‘My grandmother always told me: ‘Don’t peel your apple, the best part is in the skin’
Smoothies turn to seeds to boost natural positioning
This content item was originally published on www.beveragedaily.com, a William Reed online publication.
Seeds from kiwi fruit, strawberries and raspberries are among the common seeds used; while chia seeds are often added to juices or smoothies as well.
As well as making sure products look as natural as possible, seeds and other parts of the fruit can boost fiber content and offer greater viscosity, says natural ingredient company Döhler.
“Seeds are the ultimate thing to show that the product is really from the fruit, you can really see it,” explained Simon Rouwen, senior product manager, Döhler, speaking to this publication at Brau Beviale in Germany this month.
“Five or ten years ago you would have had purees very smooth. What we see more and more is chunky purees… purees with little seeds inside, little particles of the skin, little parts of the fruit flesh inside.”
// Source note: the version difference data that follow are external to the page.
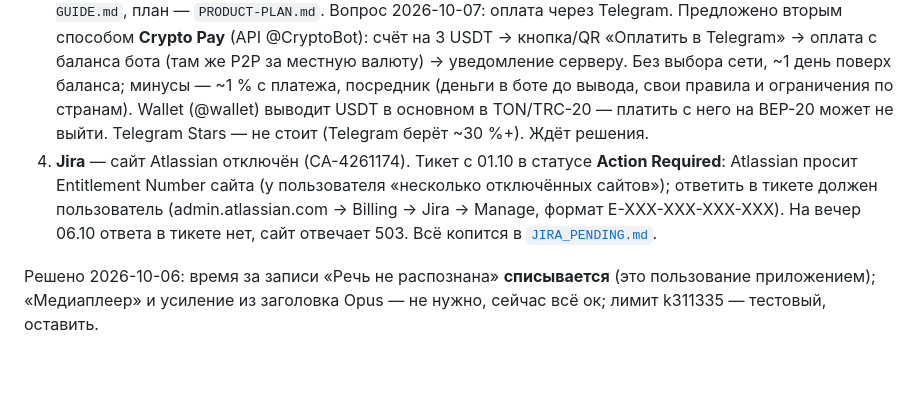
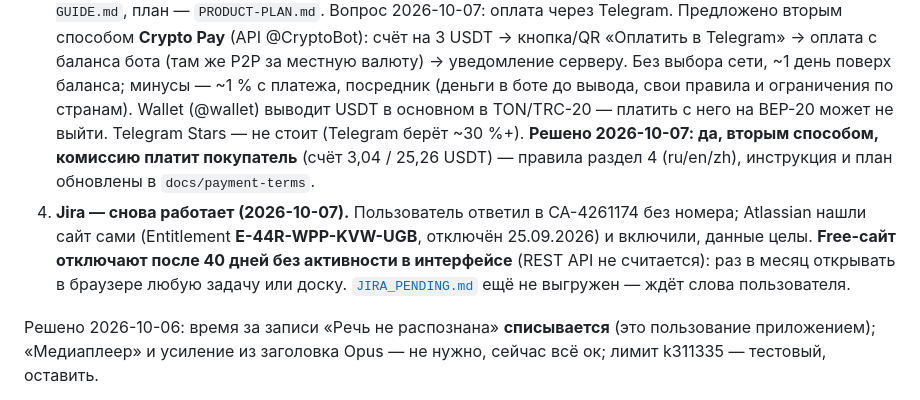
Before and after one commit to t311311311/audiator, a Markdown page: docs/HANDOFF.md, the part around the change. Drawn GitHub-style; blank space fills up the shorter version.

```diff
--- a/docs/HANDOFF.md
+++ b/docs/HANDOFF.md
@@ -578,11 +578,13 @@ JS-библиотека `ts-ebml` (MIT, проверить), быстро, ра
    3 USDT → кнопка/QR «Оплатить в Telegram» → оплата с баланса бота (там же P2P за местную валюту) → уведомление
    серверу. Без выбора сети, ~1 день поверх баланса; минусы — ~1 % с платежа, посредник (деньги в боте до вывода,
    свои правила и ограничения по странам). Wallet (@wallet) выводит USDT в основном в TON/TRC-20 — платить с него
-   на BEP-20 может не выйти. Telegram Stars — не стоит (Telegram берёт ~30 %+). Ждёт решения.
-4. **Jira** — сайт Atlassian отключён (CA-4261174). Тикет с 01.10 в статусе **Action Required**: Atlassian просит
-   Entitlement Number сайта (у пользователя «несколько отключённых сайтов»); ответить в тикете должен пользователь
-   (admin.atlassian.com → Billing → Jira → Manage, формат E-XXX-XXX-XXX-XXX). На вечер 06.10 ответа в тикете нет,
-   сайт отвечает 503. Всё копится в [`JIRA_PENDING.md`](JIRA_PENDING.md).
+   на BEP-20 может не выйти. Telegram Stars — не стоит (Telegram берёт ~30 %+). **Решено 2026-10-07: да, вторым
+   способом, комиссию платит покупатель** (счёт 3,04 / 25,26 USDT) — правила раздел 4 (ru/en/zh), инструкция и план
+   обновлены в `docs/payment-terms`.
+4. **Jira — снова работает (2026-10-07).** Пользователь ответил в CA-4261174 без номера; Atlassian нашли сайт сами
+   (Entitlement **E-44R-WPP-KVW-UGB**, отключён 25.09.2026) и включили, данные целы. **Free-сайт отключают после
+   40 дней без активности в интерфейсе** (REST API не считается): раз в месяц открывать в браузере любую задачу или
+   доску. [`JIRA_PENDING.md`](JIRA_PENDING.md) ещё не выгружен — ждёт слова пользователя.
 
 Решено 2026-10-06: время за записи «Речь не распознана» **списывается** (это пользование приложением);
 «Медиаплеер» и усиление из заголовка Opus — не нужно, сейчас всё ок; лимит k311335 — тестовый, оставить.
```
Also changed, not shown: docs/JIRA_PENDING.md (+3 -0 lines).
He uses apple puree as an example.
“You could say the standard apple puree in the market is apple puree from a peeled apple. My grandmother always told me don’t peel your apple, the best part is in the skin. And it’s true. So we have an apple puree with the particles of the skin inside. The skin does two things: it brings viscosity and fiber content.”
Rouwen sees smoothies coming back into fashion in Europe, thanks to their natural appearance. Fruit preparations for yogurt and ice cream are other categories that are turning more and more to chunky purees.